No prizes for guessing which brand the teenager selected. But, fast or no, the doyen admits candidly, “I could never ride the bicycle across an intersection. I would be scared and get off to wheel it across.”
The coming of this young fatherless boy from Lucknow to Delhi proved to be a turning point both for his own profession and for the field of Kathak. Now, work takes him across the globe, but in a corner of his heart there is a place reserved for simple home-cooked food. A recent sojourn in South India found him tiring of “iddli, vada, sambar”. Because in the end, he says, “There is nothing like dal, roti, salad.”
Mist, however, offers fusion cuisine, with Italian, Mediterranean and Asian recipes and a variety of breads. Along with coffee, a staff member brings in some hot vegetarian fried snacks to try. He accepts with a smile, used to adjusting his food habits to the contingencies of the situation. But this easygoing adjustment does not extend to his art.
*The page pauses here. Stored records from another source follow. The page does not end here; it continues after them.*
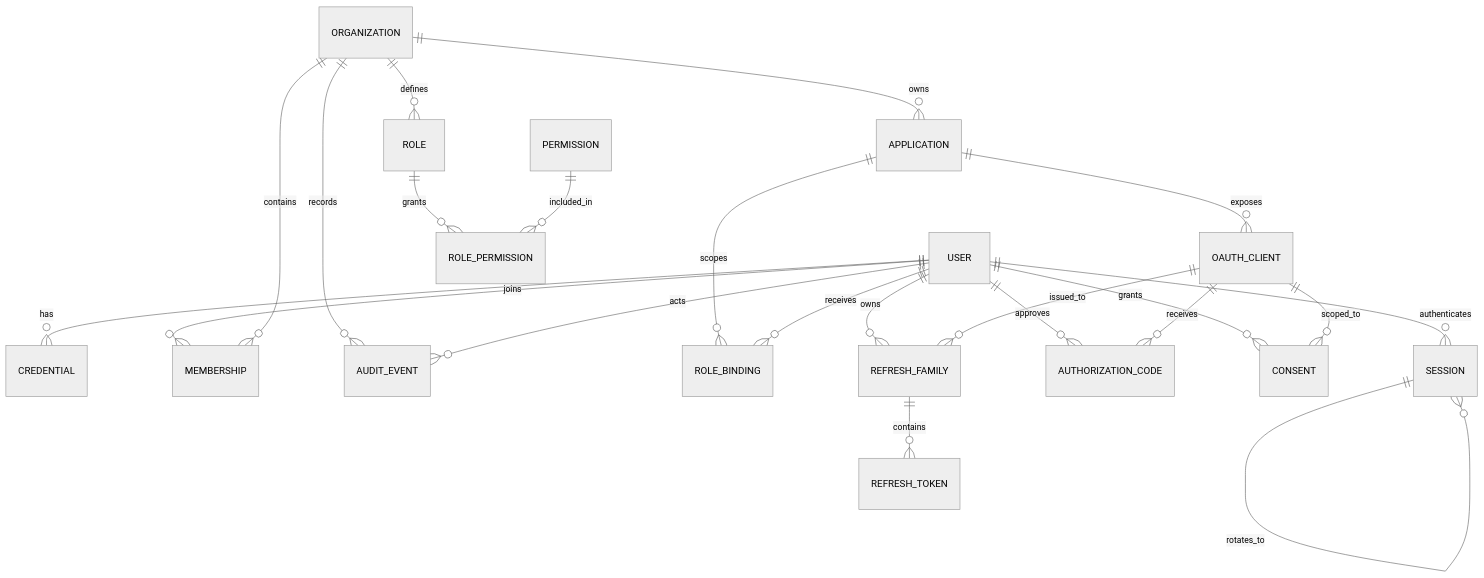
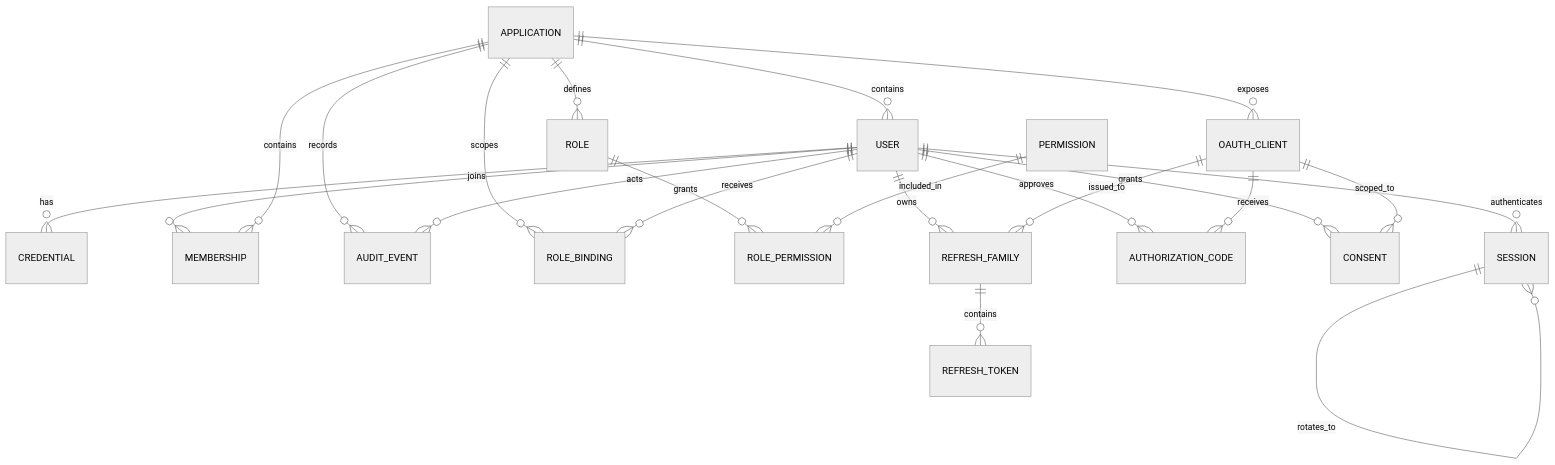
The diagram in docs/domain-model.md (devstroop/authkit), drawn with Mermaid (neutral theme) before and after one commit. The commit also changed other lines of this file and 6 other files, not shown here.

````diff
--- a/docs/domain-model.md
+++ b/docs/domain-model.md
@@ -42,24 +42,24 @@
 ```mermaid
 erDiagram
+    APPLICATION ||--o{ USER : contains
     USER ||--o{ CREDENTIAL : has
     USER ||--o{ MEMBERSHIP : joins
-    ORGANIZATION ||--o{ MEMBERSHIP : contains
-    ORGANIZATION ||--o{ APPLICATION : owns
-    ORGANIZATION ||--o{ ROLE : defines
-    ORGANIZATION ||--o{ AUDIT_EVENT : records
+    APPLICATION ||--o{ MEMBERSHIP : contains
+    APPLICATION ||--o{ ROLE : defines
+    APPLICATION ||--o{ AUDIT_EVENT : records
     APPLICATION ||--o{ OAUTH_CLIENT : exposes
     APPLICATION ||--o{ ROLE_BINDING : scopes
     ROLE ||--o{ ROLE_PERMISSION : grants
     PERMISSION ||--o{ ROLE_PERMISSION : included_in
     USER ||--o{ ROLE_BINDING : receives
     USER ||--o{ SESSION : authenticates
     SESSION ||--o{ SESSION : rotates_to
     USER ||--o{ AUTHORIZATION_CODE : approves
     OAUTH_CLIENT ||--o{ AUTHORIZATION_CODE : receives
     USER ||--o{ CONSENT : grants
     OAUTH_CLIENT ||--o{ CONSENT : scoped_to
     USER ||--o{ REFRESH_FAMILY : owns
     REFRESH_FAMILY ||--o{ REFRESH_TOKEN : contains
     OAUTH_CLIENT ||--o{ REFRESH_FAMILY : issued_to
     USER ||--o{ AUDIT_EVENT : acts
 ```
````
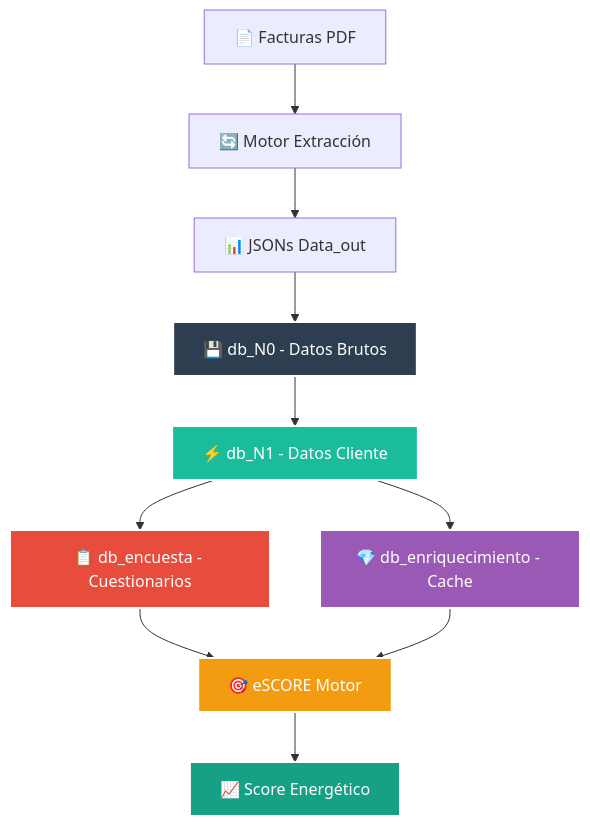
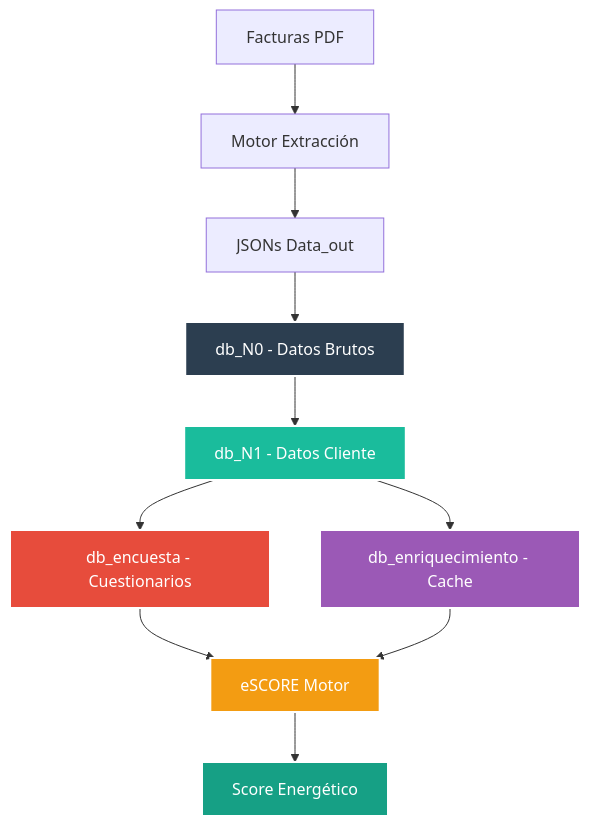
The first of 3 diagrams in README_db_watioverse.md (EGD2024/db-watioverse), drawn with Mermaid before and after one commit. The commit also changed other lines of this file and 1 other file, not shown here.

````diff
--- a/README_db_watioverse.md
+++ b/README_db_watioverse.md
@@ -34,19 +34,19 @@
 ```mermaid
 graph TD
-    A[📄 Facturas PDF] --> B[🔄 Motor Extracción]
-    B --> C[📊 JSONs Data_out]
-    C --> D[💾 db_N0 - Datos Brutos]
-    D --> E[⚡ db_N1 - Datos Cliente]
-    E --> F[📋 db_encuesta - Cuestionarios]
-    E --> G[💎 db_enriquecimiento - Cache]
-    F --> H[🎯 eSCORE Motor]
+    A[Facturas PDF] --> B[Motor Extracción]
+    B --> C[JSONs Data_out]
+    C --> D[db_N0 - Datos Brutos]
+    D --> E[db_N1 - Datos Cliente]
+    E --> F[db_encuesta - Cuestionarios]
+    E --> G[db_enriquecimiento - Cache]
+    F --> H[eSCORE Motor]
     G --> H
-    H --> I[📈 Score Energético]
+    H --> I[Score Energético]
     
     style D fill:#2C3E50,stroke:#ffffff,stroke-width:2px,color:#ffffff
     style E fill:#1ABC9C,stroke:#ffffff,stroke-width:2px,color:#ffffff
     style F fill:#E74C3C,stroke:#ffffff,stroke-width:2px,color:#ffffff
     style G fill:#9B59B6,stroke:#ffffff,stroke-width:2px,color:#ffffff
     style H fill:#F39C12,stroke:#ffffff,stroke-width:2px,color:#ffffff
     style I fill:#16A085,stroke:#ffffff,stroke-width:2px,color:#ffffff
 ```
````
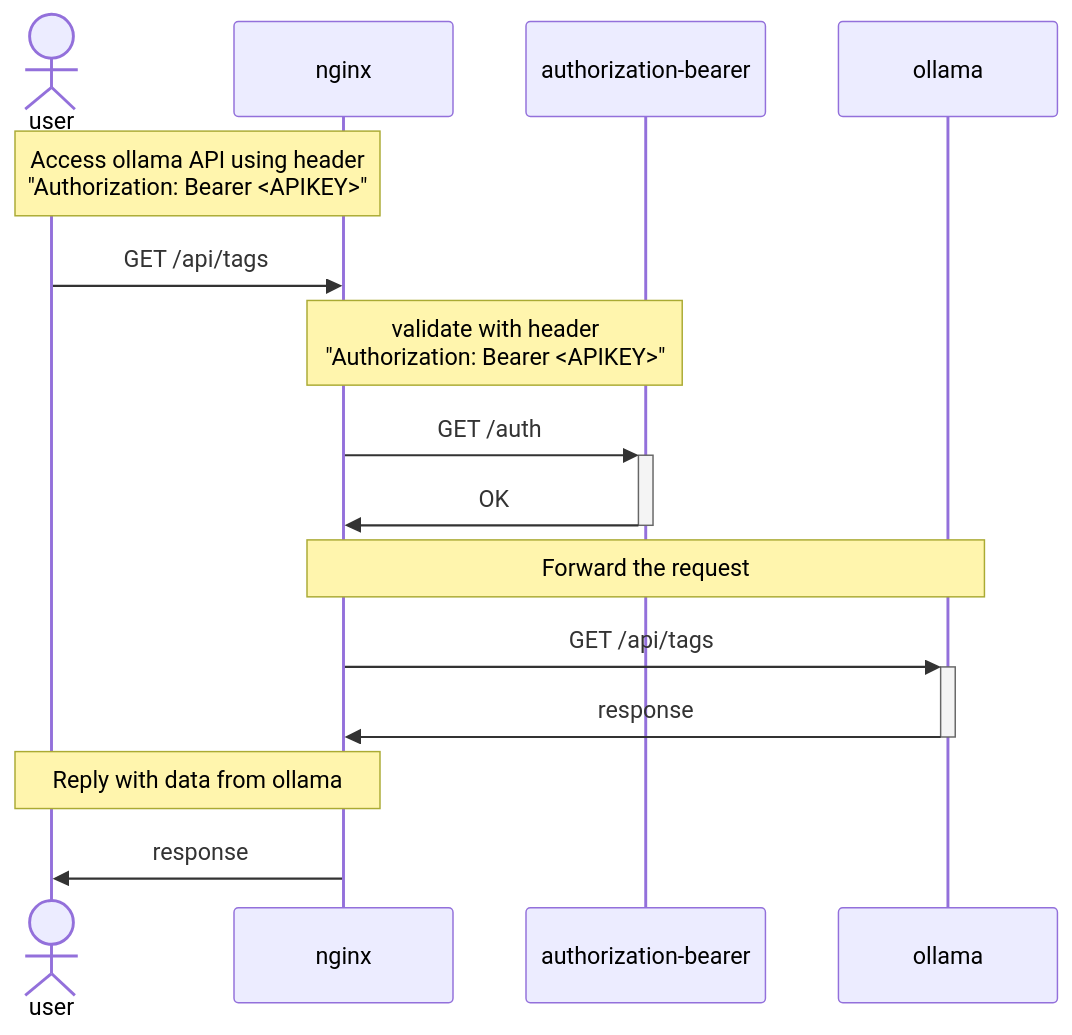
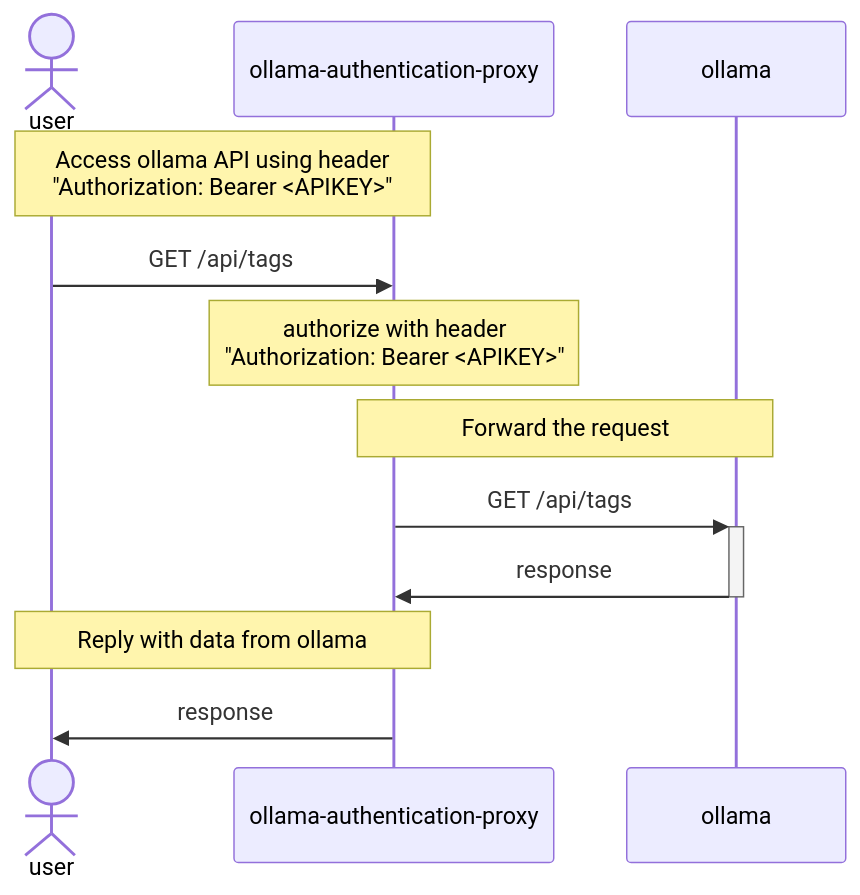
Before and after one commit to manuel-koch/ollama-authentication-proxy: the diagram in README.md, drawn with Mermaid. The commit also changed other lines of this file and 14 other files, not shown here.

Commit message:
Use golang proxy instead of nginx

````diff
--- a/README.md
+++ b/README.md
@@ -22,14 +21,12 @@
 ```mermaid
 sequenceDiagram
     actor user
-    Note over user,nginx: Access ollama API using header<br>"Authorization: Bearer <APIKEY>"
-    user ->> nginx: GET /api/tags
-    Note over nginx, authorization-bearer: validate with header<br>"Authorization: Bearer <APIKEY>"
-    nginx ->>+ authorization-bearer: GET /auth
-    authorization-bearer ->>- nginx: OK
-    Note over nginx, ollama: Forward the request
-    nginx ->>+ ollama: GET /api/tags
-    ollama ->>- nginx: response
-    Note over nginx, user: Reply with data from ollama
-    nginx ->> user: response
+    Note over user,ollama-authentication-proxy: Access ollama API using header<br>"Authorization: Bearer <APIKEY>"
+    user ->> ollama-authentication-proxy: GET /api/tags
+    Note over ollama-authentication-proxy: authorize with header<br>"Authorization: Bearer <APIKEY>"
+    Note over ollama-authentication-proxy, ollama: Forward the request
+    ollama-authentication-proxy ->>+ ollama: GET /api/tags
+    ollama ->>- ollama-authentication-proxy: response
+    Note over ollama-authentication-proxy, user: Reply with data from ollama
+    ollama-authentication-proxy ->> user: response
 ```
````
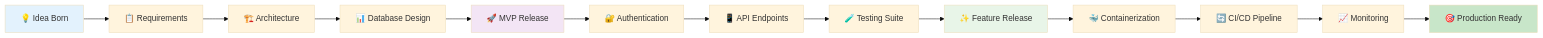
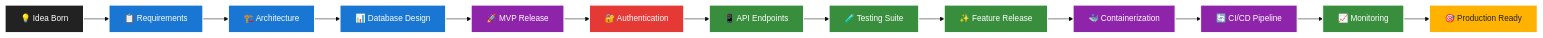
One commit to fpindej/fpindej changed the sixth of 6 diagrams in README.md. Above: the diagram before and after it, drawn with Mermaid (base theme). The commit also changed other lines of this file, not shown here.

````diff
--- a/README.md
+++ b/README.md
@@ -256,22 +311,31 @@
 ```mermaid
 graph LR
     A[💡 Idea Born] --> B[📋 Requirements]
     B --> C[🏗️ Architecture]
     C --> D[📊 Database Design]
     D --> E[🚀 MVP Release]
     
     E --> F[🔐 Authentication]
     F --> G[📱 API Endpoints]
     G --> H[🧪 Testing Suite]
     H --> I[✨ Feature Release]
     
     I --> J[🐳 Containerization]
     J --> K[🔄 CI/CD Pipeline]
     K --> L[📈 Monitoring]
     L --> M[🎯 Production Ready]
     
-    style A fill:#e3f2fd
-    style E fill:#f3e5f5
-    style I fill:#e8f5e8
-    style M fill:#c8e6c9
+    style A fill:#222,stroke:#fff,stroke-width:2px,color:#fff
+    style E fill:#8e24aa,stroke:#fff,stroke-width:2px,color:#fff
+    style I fill:#388e3c,stroke:#fff,stroke-width:2px,color:#fff
+    style M fill:#ffb300,stroke:#fff,stroke-width:2px,color:#222
+    style B fill:#1976d2,stroke:#fff,stroke-width:2px,color:#fff
+    style C fill:#1976d2,stroke:#fff,stroke-width:2px,color:#fff
+    style D fill:#1976d2,stroke:#fff,stroke-width:2px,color:#fff
+    style F fill:#e53935,stroke:#fff,stroke-width:2px,color:#fff
+    style G fill:#388e3c,stroke:#fff,stroke-width:2px,color:#fff
+    style H fill:#388e3c,stroke:#fff,stroke-width:2px,color:#fff
+    style J fill:#8e24aa,stroke:#fff,stroke-width:2px,color:#fff
+    style K fill:#8e24aa,stroke:#fff,stroke-width:2px,color:#fff
+    style L fill:#388e3c,stroke:#fff,stroke-width:2px,color:#fff
 ```
````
Maharaj, whose limited choreography for commercial cinema has brought him plenty of attention, recalls, “I told Sanjay Leela Bhansali if there are good lyrics, good music and a well covered heroine, only then can I choreograph.”
Among heroines, Madhuri is his confirmed favourite to work with, and among the male stars it is Kamal Hassan. “He says, Maharajji, please correct me,” notes the guru approvingly. “And Madhuri says if she hadn’t learnt Kathak, she wouldn’t have found the other dances so easy.”
Maharaj expresses satisfaction at the National Award that came his way for Vishwaroopam starring Kamal. Meanwhile, Vishwaroopam 2 is on the floors, and Dedh Ishqiya with Madhuri is scheduled for release in 2014.
Beyond these films and others like Devdas, Pranali: The Tradition, and Gadar: Ek Prem Katha among a handful, his connection with Bollywood is not likely to grow, says the doyen. “Madhuri is not getting any younger, and neither is Kamal.”